Three verses from Paul’s epistle tell us a few subtle facts about the mysteries of Christianity:
First: It was rumoured among the Jews believing the Messiah that Paul was saying, “Circumcision is unnecessary.” This comes to mean that the Jews, who had believed Îsâ ‘alaihis-salâm’ on condition that they would not desist from the canon of Mûsâ ‘alaihis-salâm’, did not approve the changing of the canonical laws of Mûsâ ‘alaihis-salâm.’
Second: At that time it was not considered important whether the canonical laws would continue to exist. The person, who was one of the apostles of Îsâ ‘alaihis-salâm’, said, “The people must be gathered together whatever the cost;” hence it is inferred that his real purpose was to bring the people together in their own religion by using all sorts of methods. This suggestion, which an apostle of Îsâ ‘alaihis-salâm’ had the courage to make to Paul only in order to bring the people together, betrays the basis on which Christianity was founded.

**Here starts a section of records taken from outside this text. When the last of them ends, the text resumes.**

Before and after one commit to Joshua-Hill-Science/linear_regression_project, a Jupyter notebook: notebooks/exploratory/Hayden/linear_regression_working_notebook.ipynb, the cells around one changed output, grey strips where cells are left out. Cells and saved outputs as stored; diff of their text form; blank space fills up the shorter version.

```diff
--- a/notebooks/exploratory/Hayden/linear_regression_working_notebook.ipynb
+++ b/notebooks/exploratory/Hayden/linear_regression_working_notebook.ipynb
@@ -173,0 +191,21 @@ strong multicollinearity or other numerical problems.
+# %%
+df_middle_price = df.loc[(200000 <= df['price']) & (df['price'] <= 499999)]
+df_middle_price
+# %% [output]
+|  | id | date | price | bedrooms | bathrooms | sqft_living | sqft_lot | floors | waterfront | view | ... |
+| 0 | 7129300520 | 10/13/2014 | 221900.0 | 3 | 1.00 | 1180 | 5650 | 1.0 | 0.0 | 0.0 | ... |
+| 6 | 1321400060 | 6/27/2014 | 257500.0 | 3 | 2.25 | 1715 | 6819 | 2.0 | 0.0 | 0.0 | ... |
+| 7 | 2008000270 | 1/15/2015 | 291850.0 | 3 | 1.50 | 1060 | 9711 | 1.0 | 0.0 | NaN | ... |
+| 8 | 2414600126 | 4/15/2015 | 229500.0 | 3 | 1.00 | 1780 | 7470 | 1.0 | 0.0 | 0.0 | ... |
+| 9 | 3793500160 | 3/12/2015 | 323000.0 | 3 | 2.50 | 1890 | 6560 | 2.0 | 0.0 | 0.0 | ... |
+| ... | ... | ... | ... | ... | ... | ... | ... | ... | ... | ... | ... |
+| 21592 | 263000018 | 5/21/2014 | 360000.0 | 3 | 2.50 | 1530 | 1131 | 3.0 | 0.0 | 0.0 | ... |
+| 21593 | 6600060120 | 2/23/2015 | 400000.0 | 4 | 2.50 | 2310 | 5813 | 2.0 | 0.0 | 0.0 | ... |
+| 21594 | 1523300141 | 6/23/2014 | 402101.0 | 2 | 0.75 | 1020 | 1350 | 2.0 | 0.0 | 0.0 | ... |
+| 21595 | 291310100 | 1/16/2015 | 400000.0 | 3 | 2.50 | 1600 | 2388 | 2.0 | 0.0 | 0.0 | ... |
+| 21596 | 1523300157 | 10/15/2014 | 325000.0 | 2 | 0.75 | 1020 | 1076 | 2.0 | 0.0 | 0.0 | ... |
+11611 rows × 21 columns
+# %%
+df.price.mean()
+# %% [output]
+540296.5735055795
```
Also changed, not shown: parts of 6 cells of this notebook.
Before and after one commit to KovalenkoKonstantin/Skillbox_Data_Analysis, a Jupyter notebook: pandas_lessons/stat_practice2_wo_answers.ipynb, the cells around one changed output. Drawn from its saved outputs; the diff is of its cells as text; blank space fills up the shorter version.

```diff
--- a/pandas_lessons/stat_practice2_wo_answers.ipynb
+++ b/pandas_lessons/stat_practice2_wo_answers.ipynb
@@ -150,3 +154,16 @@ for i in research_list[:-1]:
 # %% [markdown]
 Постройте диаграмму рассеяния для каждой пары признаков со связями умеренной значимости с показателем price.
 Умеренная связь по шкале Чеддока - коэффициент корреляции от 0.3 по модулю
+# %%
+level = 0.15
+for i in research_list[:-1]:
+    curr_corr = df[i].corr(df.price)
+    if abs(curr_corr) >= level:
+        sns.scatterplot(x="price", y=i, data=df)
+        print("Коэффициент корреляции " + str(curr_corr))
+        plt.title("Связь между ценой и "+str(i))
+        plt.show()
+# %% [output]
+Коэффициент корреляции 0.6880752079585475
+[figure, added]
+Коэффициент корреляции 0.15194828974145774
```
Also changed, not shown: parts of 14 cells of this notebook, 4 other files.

Third: Papias, who was the bishop of Hirapulius towards the middle of the second Christian century, referred to two short treatises pertaining to the words and acts of Îsâ ‘alaihis-salâm’. One of them is a treatise by Mark, who was the interpreter of the Apostle Peter, the other is Matthew’s treatise, a compilation of Hebrew commandments and rules. Papias stated that the treatise belonging to Mark was very short, inadequate, not written in chronological order, consisting of some stories and traditions. This signifies that, in the middle of the second century, Matthew and Mark had a treatise each; Papias saw them and wrote about them, describing them and pointing out the differences between them.
As for the Gospels of Matthew and Mark existing today; they are quite alike, both being detailed in such a manner as if they were copied from each other. It is apparent that these are not the versions seen by Papias and that those versions were later enlarged by additions.
On the other hand, Papias never mentioned the Gospels of Luke and John. Papias, who was in Hirapulius and, naturally, met John’s disciples and learned some facts from them, did not even say a single word about the Gospel of John. This fact shows that the Gospel of John was written some time afterwards.